ACTION ITEM
Go through the data and retrieve each line that includes the string "http".

SOURCE INFORMATION
· · · · · · ·

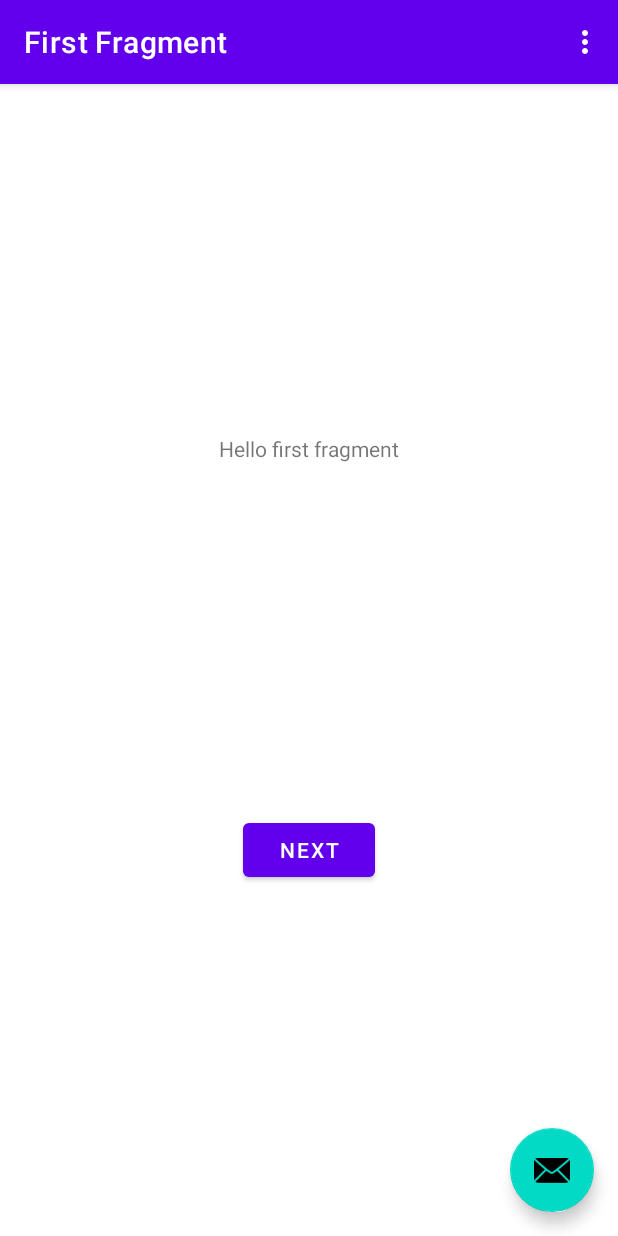
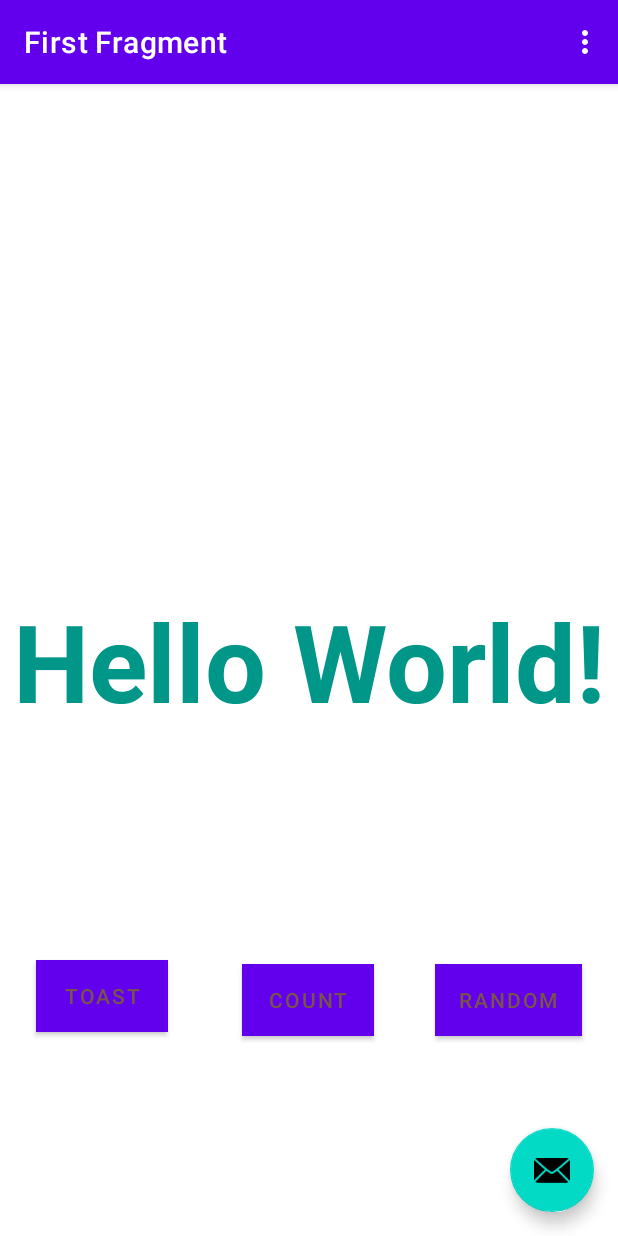
Before and after one commit to AdityaKshettri/Basics-of-Android-Programming, an Android app: the screen it shows after launch (MainActivity), on a phone screen of 412 x 824 dp. Run offline under Robolectric (Android 15) with nearby library versions, the phone set to English and light mode, and no system bars; our stand-ins replace navigation-ui.

Commit message:
initialized hello-world project

```diff
--- a/app/src/main/java/com/aditya/project/FirstFragment.java
+++ b/app/src/main/java/com/aditya/project/FirstFragment.java
@@ -4,6 +4,7 @@ import android.os.Bundle;
 import android.view.LayoutInflater;
 import android.view.View;
 import android.view.ViewGroup;
+import android.widget.Toast;
 
 import androidx.annotation.NonNull;
 import androidx.fragment.app.Fragment;
@@ -16,24 +17,33 @@ public class FirstFragment extends Fragment {
     private FragmentFirstBinding binding;
 
     @Override
-    public View onCreateView(
-            LayoutInflater inflater, ViewGroup container,
-            Bundle savedInstanceState
-    ) {
-
+    public View onCreateView(@NonNull LayoutInflater inflater, ViewGroup container, Bundle savedInstanceState) {
         binding = FragmentFirstBinding.inflate(inflater, container, false);
         return binding.getRoot();
-
     }
 
     public void onViewCreated(@NonNull View view, Bundle savedInstanceState) {
         super.onViewCreated(view, savedInstanceState);
 
-        binding.buttonFirst.setOnClickListener(new View.OnClickListener() {
+        binding.randomButton.setOnClickListener(new View.OnClickListener() {
             @Override
             public void onClick(View view) {
                 NavHostFragment.findNavController(FirstFragment.this)
                         .navigate(R.id.action_FirstFragment_to_SecondFragment);
+            }
+        });
+
+        binding.toastButton.setOnClickListener(new View.OnClickListener() {
+            @Override
+            public void onClick(View view) {
+                Toast myToast = Toast.makeText(getActivity(), "Hello toast!", Toast.LENGTH_SHORT);
+                myToast.show();
+            }
+        });
+
+        binding.countButton.setOnClickListener(new View.OnClickListener() {
+            @Override
+            public void onClick(View view) {
             }
         });
     }
@@ -43,5 +53,4 @@ public class FirstFragment extends Fragment {
         super.onDestroyView();
         binding = null;
     }
-
 }
--- a/app/src/main/res/layout/fragment_first.xml
+++ b/app/src/main/res/layout/fragment_first.xml
@@ -1,5 +1,7 @@
 <?xml version="1.0" encoding="utf-8"?>
-<androidx.constraintlayout.widget.ConstraintLayout xmlns:android="http://schemas.android.com/apk/res/android"
+
+<androidx.constraintlayout.widget.ConstraintLayout
+    xmlns:android="http://schemas.android.com/apk/res/android"
     xmlns:app="http://schemas.android.com/apk/res-auto"
     xmlns:tools="http://schemas.android.com/tools"
     android:layout_width="match_parent"
@@ -10,19 +12,58 @@
         android:id="@+id/textview_first"
         android:layout_width="wrap_content"
         android:layout_height="wrap_content"
+        android:fontFamily="sans-serif"
         android:text="@string/hello_first_fragment"
-        app:layout_constraintBottom_toTopOf="@id/button_first"
-        app:layout_constraintEnd_toEndOf="parent"
-        app:layout_constraintStart_toStartOf="parent"
-        app:layout_constraintTop_toTopOf="parent" />
-
-    <Button
-        android:id="@+id/button_first"
-        android:layout_width="wrap_content"
-        android:layout_height="wrap_content"
-        android:text="@string/next"
+        android:textAllCaps="false"
+        android:textAppearance="@style/TextAppearance.AppCompat.Large"
+        android:textColor="#009688"
+        android:textSize="72sp"
+        android:textStyle="bold"
         app:layout_constraintBottom_toBottomOf="parent"
         app:layout_constraintEnd_toEndOf="parent"
         app:layout_constraintStart_toStartOf="parent"
-        app:layout_constraintTop_toBottomOf="@id/textview_first" />
+        app:layout_constraintTop_toTopOf="parent"
+        app:layout_constraintVertical_bias="0.5" />
+
+    <Button
+        android:id="@+id/random_button"
+        android:layout_width="wrap_content"
+        android:layout_height="wrap_content"
+        android:layout_marginEnd="24dp"
+        android:background="@color/buttonBackground"
+        android:text="@string/random_button_text"
+        android:textColor="#795548"
+        app:layout_constraintBottom_toBottomOf="parent"
+        app:layout_constraintEnd_toEndOf="parent"
+        app:layout_constraintTop_toBottomOf="@id/textview_first"
+        app:layout_constraintVertical_bias="0.535" />
+
+    <Button
+        android:id="@+id/toast_button"
+        android:layout_width="wrap_content"
+        android:layout_height="wrap_content"
+        android:layout_marginStart="24dp"
+        android:layout_marginTop="64dp"
+        android:background="@color/buttonBackground"
+        android:text="@string/toast_button_text"
+        android:textColor="#795548"
+        app:layout_constraintBottom_toBottomOf="parent"
+        app:layout_constraintStart_toStartOf="parent"
+        app:layout_constraintTop_toBottomOf="@+id/textview_first"
+        app:layout_constraintVertical_bias="0.39" />
+
+    <Button
+        android:id="@+id/count_button"
+        android:layout_width="wrap_content"
+        android:layout_height="wrap_content"
+        android:background="@color/buttonBackground"
+        android:text="@string/count_button_text"
+        android:textColor="#795548"
+        app:layout_constraintBottom_toBottomOf="parent"
+        app:layout_constraintEnd_toStartOf="@+id/random_button"
+        app:layout_constraintHorizontal_bias="0.55"
+        app:layout_constraintStart_toEndOf="@+id/toast_button"
+        app:layout_constraintTop_toBottomOf="@+id/textview_first"
+        app:layout_constraintVertical_bias="0.536" />
+
 </androidx.constraintlayout.widget.ConstraintLayout>
--- a/app/src/main/res/values/colors.xml
+++ b/app/src/main/res/values/colors.xml
@@ -7,4 +7,7 @@
     <color name="teal_700">#FF018786</color>
     <color name="black">#FF000000</color>
     <color name="white">#FFFFFFFF</color>
+    <color name="screenBackground">#FFEE58</color>
+    <color name="buttonBackground">#BBDEFB</color>
+    <color name="screenBackground2">#26C6DA</color>
 </resources>
--- a/app/src/main/res/values/strings.xml
+++ b/app/src/main/res/values/strings.xml
@@ -4,9 +4,11 @@
     <!-- Strings used for fragments for navigation -->
     <string name="first_fragment_label">First Fragment</string>
     <string name="second_fragment_label">Second Fragment</string>
-    <string name="next">Next</string>
     <string name="previous">Previous</string>
 
-    <string name="hello_first_fragment">Hello first fragment</string>
-    <string name="hello_second_fragment">Hello second fragment. Arg: %1$s</string>
+    <string name="hello_first_fragment">Hello World!</string>
+    <string name="random_heading">Here is a random number between 0 and %d.</string>
+    <string name="toast_button_text">Toast</string>
+    <string name="random_button_text">Random</string>
+    <string name="count_button_text">Count</string>
 </resources>
```
Also changed, not shown: app/src/main/res/layout/fragment_second.xml (+24 -4 lines).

· · · · · · ·

EXPECTED ANSWER
-<androidx.constraintlayout.widget.ConstraintLayout xmlns:android="http://schemas.android.com/apk/res/android"
+    xmlns:android="http://schemas.android.com/apk/res/android"
     xmlns:app="http://schemas.android.com/apk/res-auto"
     xmlns:tools="http://schemas.android.com/tools"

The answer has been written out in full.